WASHINGTON - A longtime Senate gun control advocate announced plans Monday to introduce legislation banning high-capacity ammunition clips like the one linked to a weekend shooting that left six dead and an Arizona congresswoman gravely wounded.
Sen. Frank Lautenberg, D-N.J., said he would introduce the measure to re-establish a prohibition that lapsed in 2004 on clips that feed more than 10 rounds at a time.
"The only reason to have 33 bullets loaded in a handgun is to kill a lot of people very quickly. These high-capacity clips simply should not be on the market," Lautenberg said in a written statement announcing his plans. He said he would file the bill when the Senate returns to session later this month.
Officials have said that Rep. Gabrielle Giffords, D-Ariz., was shot in the head over the weekend by an assailant armed with a semi-automatic pistol and a 33-round clip. Six people were killed in the attack, and the congresswoman is one of 13 others who were shot. She remains hospitalized in Tucson, Ariz., after surgery for a wound to the head.
Lautenberg said in his statement that the clips like the one alleged assailant Jared Loughner is said to have used were banned from 1994-2004. The legislation, which applies to several types of automatic and semi-automatic weapons, expired and was not renewed.

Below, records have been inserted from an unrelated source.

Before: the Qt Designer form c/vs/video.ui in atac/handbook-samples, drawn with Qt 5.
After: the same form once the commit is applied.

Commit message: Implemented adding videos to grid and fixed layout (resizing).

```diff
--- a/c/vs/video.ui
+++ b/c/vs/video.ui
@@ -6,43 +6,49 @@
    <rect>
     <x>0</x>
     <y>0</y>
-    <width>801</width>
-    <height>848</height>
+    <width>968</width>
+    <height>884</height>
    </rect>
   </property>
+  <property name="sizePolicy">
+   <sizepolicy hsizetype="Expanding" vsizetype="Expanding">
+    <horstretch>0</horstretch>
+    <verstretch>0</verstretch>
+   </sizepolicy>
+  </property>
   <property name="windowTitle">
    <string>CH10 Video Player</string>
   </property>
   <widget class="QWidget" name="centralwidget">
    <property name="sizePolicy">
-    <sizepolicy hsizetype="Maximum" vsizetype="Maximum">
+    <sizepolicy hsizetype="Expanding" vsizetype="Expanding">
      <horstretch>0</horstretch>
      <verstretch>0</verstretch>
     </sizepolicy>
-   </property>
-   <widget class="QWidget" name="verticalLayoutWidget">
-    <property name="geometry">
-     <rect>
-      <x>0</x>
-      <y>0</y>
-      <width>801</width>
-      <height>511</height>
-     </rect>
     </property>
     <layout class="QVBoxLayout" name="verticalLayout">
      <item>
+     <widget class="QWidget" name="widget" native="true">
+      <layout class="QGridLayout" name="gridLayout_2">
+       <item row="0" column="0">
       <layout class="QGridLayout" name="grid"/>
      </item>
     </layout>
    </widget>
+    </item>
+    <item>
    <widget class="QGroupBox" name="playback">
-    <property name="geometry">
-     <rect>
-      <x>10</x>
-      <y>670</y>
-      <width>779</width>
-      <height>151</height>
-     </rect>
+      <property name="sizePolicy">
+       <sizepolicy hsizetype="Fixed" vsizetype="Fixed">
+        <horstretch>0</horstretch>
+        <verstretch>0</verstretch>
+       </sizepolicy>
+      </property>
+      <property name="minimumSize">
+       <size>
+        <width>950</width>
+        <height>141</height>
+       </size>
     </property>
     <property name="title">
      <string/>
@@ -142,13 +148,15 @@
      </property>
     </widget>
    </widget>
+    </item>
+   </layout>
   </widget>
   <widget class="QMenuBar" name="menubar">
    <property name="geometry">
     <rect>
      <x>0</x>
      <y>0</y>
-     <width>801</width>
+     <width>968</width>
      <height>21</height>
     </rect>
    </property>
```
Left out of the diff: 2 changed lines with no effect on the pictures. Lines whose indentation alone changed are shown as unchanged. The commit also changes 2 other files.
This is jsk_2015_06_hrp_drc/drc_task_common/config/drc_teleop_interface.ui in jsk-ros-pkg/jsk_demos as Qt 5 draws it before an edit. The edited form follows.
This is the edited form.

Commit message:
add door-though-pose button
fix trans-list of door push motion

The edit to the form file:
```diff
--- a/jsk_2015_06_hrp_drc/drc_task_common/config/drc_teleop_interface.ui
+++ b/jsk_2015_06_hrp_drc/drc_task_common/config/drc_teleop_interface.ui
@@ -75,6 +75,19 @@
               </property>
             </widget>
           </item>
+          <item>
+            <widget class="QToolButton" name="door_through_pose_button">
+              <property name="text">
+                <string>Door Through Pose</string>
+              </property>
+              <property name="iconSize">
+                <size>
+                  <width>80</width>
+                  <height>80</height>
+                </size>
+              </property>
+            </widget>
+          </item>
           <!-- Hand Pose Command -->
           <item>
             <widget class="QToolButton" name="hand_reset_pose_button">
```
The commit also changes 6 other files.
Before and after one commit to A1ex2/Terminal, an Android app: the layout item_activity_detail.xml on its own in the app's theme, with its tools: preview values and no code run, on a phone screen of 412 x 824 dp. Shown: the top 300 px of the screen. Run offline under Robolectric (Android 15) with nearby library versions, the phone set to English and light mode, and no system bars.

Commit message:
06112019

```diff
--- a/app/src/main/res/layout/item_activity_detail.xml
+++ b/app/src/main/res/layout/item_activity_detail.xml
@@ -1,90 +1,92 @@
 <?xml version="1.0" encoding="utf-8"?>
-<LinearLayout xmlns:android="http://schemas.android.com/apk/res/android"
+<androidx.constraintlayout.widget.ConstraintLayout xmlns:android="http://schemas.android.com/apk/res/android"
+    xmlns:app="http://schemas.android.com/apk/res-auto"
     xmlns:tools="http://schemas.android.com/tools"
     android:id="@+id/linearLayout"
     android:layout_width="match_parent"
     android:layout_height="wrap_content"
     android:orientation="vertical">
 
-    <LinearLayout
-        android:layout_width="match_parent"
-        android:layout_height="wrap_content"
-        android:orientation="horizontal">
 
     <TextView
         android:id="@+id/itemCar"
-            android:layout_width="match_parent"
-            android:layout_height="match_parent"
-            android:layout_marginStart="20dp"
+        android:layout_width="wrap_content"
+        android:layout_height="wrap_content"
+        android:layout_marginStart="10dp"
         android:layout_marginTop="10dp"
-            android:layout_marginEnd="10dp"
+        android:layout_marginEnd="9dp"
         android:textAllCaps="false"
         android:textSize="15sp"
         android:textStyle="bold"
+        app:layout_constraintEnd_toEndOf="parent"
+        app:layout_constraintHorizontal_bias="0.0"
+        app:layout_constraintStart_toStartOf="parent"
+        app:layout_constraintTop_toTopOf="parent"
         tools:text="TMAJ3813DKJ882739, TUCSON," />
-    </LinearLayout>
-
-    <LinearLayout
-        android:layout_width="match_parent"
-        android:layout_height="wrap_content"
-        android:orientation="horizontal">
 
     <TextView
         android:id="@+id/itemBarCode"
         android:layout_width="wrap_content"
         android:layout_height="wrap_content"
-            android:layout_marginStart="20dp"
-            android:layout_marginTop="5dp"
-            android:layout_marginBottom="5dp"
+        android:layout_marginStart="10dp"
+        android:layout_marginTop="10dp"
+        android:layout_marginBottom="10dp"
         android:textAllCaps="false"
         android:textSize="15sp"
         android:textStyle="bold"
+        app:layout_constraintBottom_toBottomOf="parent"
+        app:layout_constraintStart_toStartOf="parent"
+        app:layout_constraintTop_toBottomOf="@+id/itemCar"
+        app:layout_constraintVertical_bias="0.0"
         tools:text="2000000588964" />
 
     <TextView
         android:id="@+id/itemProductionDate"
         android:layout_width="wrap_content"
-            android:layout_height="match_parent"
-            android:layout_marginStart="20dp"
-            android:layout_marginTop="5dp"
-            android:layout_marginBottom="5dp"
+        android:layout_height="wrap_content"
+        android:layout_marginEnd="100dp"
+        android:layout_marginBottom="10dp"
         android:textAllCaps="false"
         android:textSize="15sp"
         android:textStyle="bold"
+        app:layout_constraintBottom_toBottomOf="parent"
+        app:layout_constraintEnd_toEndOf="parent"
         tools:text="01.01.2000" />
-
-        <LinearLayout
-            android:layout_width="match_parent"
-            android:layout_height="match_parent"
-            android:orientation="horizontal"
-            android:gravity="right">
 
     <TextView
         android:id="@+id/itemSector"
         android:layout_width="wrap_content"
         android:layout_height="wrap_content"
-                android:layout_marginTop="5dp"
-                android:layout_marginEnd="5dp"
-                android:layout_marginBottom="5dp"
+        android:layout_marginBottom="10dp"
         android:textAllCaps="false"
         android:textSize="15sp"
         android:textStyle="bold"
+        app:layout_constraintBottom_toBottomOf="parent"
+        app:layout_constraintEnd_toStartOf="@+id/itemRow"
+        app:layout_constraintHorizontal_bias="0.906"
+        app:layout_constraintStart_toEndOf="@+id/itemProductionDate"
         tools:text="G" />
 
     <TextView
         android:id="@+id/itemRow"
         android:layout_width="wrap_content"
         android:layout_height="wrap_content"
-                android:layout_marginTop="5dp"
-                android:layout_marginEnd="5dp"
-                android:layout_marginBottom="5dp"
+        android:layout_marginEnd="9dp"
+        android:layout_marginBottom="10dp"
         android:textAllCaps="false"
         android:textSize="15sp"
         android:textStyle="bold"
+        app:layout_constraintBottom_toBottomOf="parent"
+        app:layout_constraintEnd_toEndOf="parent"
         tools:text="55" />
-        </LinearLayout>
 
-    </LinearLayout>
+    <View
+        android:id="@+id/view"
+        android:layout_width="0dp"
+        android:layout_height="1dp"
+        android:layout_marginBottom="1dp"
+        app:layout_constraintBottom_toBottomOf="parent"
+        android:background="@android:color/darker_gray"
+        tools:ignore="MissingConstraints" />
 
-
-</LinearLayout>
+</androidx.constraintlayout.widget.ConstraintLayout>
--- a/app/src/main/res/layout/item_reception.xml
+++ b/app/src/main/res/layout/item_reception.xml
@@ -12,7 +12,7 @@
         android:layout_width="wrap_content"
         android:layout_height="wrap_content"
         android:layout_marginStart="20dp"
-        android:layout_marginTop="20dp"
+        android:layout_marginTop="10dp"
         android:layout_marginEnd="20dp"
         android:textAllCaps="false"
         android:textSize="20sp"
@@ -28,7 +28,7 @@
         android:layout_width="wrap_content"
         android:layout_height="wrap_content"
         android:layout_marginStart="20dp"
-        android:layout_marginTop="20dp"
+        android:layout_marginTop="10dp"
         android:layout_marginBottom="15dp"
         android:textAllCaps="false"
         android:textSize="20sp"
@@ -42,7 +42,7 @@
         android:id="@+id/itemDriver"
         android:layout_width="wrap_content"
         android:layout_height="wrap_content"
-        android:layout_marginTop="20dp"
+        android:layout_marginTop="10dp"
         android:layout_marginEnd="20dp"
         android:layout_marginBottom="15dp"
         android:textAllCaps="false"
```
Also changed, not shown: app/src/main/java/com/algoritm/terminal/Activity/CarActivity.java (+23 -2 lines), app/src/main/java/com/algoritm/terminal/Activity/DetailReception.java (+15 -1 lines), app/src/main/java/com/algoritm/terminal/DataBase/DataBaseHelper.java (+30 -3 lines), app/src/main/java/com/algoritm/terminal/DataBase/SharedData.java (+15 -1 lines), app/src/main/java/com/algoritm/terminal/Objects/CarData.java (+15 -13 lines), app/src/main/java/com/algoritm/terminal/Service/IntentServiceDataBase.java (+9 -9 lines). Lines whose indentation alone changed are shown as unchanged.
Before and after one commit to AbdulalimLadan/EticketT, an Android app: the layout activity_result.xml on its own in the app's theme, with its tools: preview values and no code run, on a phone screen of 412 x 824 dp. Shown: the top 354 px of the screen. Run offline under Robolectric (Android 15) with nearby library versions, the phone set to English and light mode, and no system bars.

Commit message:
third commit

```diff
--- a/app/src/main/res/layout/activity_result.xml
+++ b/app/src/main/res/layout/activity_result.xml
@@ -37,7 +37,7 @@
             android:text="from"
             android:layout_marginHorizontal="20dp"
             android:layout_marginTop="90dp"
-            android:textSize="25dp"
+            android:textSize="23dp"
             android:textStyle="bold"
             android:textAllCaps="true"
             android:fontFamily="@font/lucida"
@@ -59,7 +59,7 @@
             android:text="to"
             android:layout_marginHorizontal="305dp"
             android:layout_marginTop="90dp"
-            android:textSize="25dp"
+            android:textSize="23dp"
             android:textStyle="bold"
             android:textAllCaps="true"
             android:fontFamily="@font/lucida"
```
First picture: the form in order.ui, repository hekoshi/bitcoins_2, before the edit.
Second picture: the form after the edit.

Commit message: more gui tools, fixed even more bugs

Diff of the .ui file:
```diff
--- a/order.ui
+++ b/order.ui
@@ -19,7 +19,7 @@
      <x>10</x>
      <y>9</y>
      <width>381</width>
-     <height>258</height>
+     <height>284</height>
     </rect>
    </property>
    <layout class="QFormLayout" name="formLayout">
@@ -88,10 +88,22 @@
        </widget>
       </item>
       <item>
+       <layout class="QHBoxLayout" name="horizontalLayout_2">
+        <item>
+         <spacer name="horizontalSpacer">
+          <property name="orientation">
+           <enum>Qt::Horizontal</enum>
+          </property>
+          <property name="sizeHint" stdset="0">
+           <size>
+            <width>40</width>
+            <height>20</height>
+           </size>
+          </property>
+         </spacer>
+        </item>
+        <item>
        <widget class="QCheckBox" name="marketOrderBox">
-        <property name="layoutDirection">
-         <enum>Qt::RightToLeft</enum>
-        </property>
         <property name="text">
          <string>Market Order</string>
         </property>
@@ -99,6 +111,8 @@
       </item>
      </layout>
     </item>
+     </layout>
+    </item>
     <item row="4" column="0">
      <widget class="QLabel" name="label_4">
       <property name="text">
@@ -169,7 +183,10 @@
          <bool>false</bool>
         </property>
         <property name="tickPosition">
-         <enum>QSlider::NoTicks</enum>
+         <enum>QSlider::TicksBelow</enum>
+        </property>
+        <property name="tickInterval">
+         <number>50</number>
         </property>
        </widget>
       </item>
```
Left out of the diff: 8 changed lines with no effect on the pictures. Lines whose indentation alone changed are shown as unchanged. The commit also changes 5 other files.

The New Jersey senator issued his statement as the Violence Policy Center said the same model weapon that Loughner carried was used in the 2007 shootings at Virginia Tech. "Similar semi-automatic firearms with high-capacity magazines have been used in most major mass shootings in the United States in the past 30 years,"' said the group, which supports gun control legislation.
Attempts to limit the manufacture and sale of guns are almost always controversial in Congress, in part because the influential National Rifle Association generally opposes them. Democrats have been the principal supporters of such legislation, but given the complicated political terrain, their attempts have waned in recent years. Republicans, who now control the House, have generally opposed such measures.